My first so-called “rainbow baby ” after Scarlett didn’t make it. My “rainbow baby” after Oliver didn’t live either. My “rainbow baby” after Ruby is now strong and full term and already engaged in my birth canal; he’s hiccupping as I write. But as long as I mother on this earth I have no guarantees that calamity will stay away from my family. I might view rainbows as a lovely reminder that this particular personal storm is over… but they in no way carry with them reassurance that another devastating storm isn’t around the corner. The metaphor is flawed for me and I’m okay with that. I don’t have to use it to appreciate the gift this child is.
My son is not my rainbow baby.
He’s my son — wholly and completely loved… just as my other babies are wholly and completely loved, though absent from our home. This child ready to join us in the outside world doesn’t replace them, he doesn’t make up for the heartbreak of death and loss and grief. Love doesn’t work that way. Love stands on its own while also bringing all things together. (That, friends, is a true miracle.)
Miscarriages ensured I lost a certain innocence about pregnancy that I carried before. They also ensured I wouldn’t take cover under false promises or assume that life will turn out as expected. I am not entitled to happy endings, nor am I ungrateful for them when they come. If anything, suffering has made me appreciate joy more… but I will not demand it more. I can’t. I know too much.
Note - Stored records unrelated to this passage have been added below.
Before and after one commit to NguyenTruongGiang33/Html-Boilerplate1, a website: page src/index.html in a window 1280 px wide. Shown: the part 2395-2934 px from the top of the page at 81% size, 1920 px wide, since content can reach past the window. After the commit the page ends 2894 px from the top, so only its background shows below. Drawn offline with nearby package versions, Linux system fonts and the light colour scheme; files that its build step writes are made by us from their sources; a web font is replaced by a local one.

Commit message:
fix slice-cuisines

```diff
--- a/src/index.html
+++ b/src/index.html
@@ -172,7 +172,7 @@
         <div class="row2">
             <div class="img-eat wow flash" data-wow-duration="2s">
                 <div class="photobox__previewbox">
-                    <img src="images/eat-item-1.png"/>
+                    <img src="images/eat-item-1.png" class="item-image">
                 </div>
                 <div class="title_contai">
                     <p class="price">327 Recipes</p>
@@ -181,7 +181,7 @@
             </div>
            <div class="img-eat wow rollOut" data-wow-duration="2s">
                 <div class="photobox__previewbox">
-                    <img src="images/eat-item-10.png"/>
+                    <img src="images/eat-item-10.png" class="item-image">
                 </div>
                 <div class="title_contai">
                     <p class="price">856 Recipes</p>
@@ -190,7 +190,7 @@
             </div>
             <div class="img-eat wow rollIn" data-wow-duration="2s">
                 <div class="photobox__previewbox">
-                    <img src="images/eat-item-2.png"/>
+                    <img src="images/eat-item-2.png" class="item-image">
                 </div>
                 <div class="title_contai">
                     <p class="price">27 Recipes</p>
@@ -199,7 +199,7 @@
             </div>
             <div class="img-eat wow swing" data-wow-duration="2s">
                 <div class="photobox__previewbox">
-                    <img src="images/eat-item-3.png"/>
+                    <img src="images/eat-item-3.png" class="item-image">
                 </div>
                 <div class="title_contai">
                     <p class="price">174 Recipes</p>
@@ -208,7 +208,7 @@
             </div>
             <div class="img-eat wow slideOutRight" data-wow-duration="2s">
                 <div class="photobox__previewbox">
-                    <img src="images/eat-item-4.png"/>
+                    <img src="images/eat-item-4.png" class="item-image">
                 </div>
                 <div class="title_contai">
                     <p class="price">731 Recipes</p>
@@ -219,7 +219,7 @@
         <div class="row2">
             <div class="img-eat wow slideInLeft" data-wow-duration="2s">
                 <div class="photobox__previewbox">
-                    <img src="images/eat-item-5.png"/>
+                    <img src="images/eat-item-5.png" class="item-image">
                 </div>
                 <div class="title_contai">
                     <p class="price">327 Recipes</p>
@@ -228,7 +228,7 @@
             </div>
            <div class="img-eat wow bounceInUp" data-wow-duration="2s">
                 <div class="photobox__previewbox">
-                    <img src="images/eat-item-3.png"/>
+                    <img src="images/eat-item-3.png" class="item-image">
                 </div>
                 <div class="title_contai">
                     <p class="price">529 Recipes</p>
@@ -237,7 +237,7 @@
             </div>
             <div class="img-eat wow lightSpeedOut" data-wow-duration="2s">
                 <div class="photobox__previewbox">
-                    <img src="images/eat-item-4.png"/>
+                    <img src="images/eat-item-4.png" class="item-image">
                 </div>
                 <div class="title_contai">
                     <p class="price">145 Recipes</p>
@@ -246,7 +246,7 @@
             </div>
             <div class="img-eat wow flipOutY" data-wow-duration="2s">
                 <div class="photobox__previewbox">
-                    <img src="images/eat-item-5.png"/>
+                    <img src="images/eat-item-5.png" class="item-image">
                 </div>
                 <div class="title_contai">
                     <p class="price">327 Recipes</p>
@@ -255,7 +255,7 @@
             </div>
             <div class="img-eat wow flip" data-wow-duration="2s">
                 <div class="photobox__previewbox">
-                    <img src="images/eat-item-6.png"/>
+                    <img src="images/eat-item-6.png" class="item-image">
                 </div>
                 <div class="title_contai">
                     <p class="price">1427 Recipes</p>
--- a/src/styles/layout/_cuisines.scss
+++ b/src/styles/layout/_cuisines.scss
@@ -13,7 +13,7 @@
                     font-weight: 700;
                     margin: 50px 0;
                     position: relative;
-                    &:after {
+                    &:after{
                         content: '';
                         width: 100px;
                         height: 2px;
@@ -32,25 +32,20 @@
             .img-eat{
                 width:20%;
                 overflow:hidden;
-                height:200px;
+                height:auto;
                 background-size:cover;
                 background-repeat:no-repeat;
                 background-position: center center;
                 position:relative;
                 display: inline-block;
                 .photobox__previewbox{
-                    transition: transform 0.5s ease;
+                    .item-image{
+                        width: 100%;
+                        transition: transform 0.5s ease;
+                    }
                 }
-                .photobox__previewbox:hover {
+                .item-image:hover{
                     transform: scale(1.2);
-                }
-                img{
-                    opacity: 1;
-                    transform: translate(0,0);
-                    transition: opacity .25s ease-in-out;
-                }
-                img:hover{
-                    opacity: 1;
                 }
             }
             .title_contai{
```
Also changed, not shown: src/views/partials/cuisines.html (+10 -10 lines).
I don’t “deserve” this baby or this happiness. I receive him and this happiness with arms and heart wide open. I open the gift with gratitude and — hopefully — I embrace it with the measure of wonder and humility the gift warrants. There’s no assurance my life will never be flooded again, but I’ve made peace with that and I choose to see and absorb the beauty anyway. I don’t need storms or clear skies to find rainbows anymore. I’m less interested in formulas and more interested [in] discovering hope in whatever form it decides to take.
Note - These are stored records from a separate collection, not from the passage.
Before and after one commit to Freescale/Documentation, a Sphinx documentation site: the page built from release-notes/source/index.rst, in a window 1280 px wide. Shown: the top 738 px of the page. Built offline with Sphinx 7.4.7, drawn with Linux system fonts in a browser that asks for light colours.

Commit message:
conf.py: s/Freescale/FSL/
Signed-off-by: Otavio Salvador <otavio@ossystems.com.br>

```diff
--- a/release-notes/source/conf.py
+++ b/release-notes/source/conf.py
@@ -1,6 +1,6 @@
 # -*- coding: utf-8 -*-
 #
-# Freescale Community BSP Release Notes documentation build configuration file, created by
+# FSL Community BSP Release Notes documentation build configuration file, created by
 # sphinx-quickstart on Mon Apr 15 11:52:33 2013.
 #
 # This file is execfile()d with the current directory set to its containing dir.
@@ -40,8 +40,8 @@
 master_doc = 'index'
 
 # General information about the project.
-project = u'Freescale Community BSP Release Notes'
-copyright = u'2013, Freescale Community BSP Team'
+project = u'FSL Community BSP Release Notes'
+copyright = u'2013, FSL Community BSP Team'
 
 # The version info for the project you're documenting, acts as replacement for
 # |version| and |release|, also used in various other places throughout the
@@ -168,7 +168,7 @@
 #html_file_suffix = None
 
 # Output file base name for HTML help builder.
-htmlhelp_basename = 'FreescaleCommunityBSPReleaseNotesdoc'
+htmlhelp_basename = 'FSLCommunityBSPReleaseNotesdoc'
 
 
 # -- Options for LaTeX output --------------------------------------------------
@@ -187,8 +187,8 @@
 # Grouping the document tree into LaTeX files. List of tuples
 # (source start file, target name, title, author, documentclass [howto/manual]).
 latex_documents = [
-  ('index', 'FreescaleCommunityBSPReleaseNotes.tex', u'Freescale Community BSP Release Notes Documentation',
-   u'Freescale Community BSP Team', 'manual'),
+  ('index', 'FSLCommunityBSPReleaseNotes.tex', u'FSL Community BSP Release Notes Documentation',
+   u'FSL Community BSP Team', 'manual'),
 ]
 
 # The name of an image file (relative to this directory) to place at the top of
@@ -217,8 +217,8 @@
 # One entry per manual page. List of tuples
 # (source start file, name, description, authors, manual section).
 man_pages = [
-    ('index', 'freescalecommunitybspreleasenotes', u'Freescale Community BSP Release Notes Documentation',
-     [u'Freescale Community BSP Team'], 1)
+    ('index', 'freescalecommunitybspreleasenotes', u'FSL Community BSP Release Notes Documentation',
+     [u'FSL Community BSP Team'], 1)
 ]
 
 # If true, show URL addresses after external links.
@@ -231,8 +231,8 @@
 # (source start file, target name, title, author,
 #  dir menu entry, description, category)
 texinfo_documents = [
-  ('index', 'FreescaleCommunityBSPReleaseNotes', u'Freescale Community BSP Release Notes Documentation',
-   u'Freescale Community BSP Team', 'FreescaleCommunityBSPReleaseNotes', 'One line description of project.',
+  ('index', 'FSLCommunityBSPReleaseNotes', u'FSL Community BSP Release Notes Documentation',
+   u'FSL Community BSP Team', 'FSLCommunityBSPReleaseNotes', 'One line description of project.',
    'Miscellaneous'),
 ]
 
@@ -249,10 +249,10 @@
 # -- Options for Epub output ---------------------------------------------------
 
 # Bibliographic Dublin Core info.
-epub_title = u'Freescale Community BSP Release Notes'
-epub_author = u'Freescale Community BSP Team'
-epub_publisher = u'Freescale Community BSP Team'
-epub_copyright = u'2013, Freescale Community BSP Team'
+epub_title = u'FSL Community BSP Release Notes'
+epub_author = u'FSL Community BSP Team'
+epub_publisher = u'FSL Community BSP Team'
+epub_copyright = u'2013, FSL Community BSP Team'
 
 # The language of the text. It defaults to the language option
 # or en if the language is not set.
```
Believe me, I realize my rejection of the “rainbow baby” term could sound negative. Perhaps it might make others uncomfortable to hear a hopeful person say things that could be interpreted as doom and gloom when I talk about the possibilities of more storms to come. But the way I see it, it’s not distain. Rather, it’s a depth of hope and trust that comes not in spite of the risks but because of them.
I have seen the faithfulness of God in the midst of the storm — while in the eye of it surrounded by eerie silence yet thankful to realize I’m still alive, and also while tossed in the fray of it, gulping and gasping for a lifeline, wondering if a rescue boat will come before I drown. I’ve also seen it while safely back on shore, recovering under a blanket and wrapped in the comfort of love and sustaining grace.
There he is — God faithful within it all. (It’s who he is. He can’t not be.)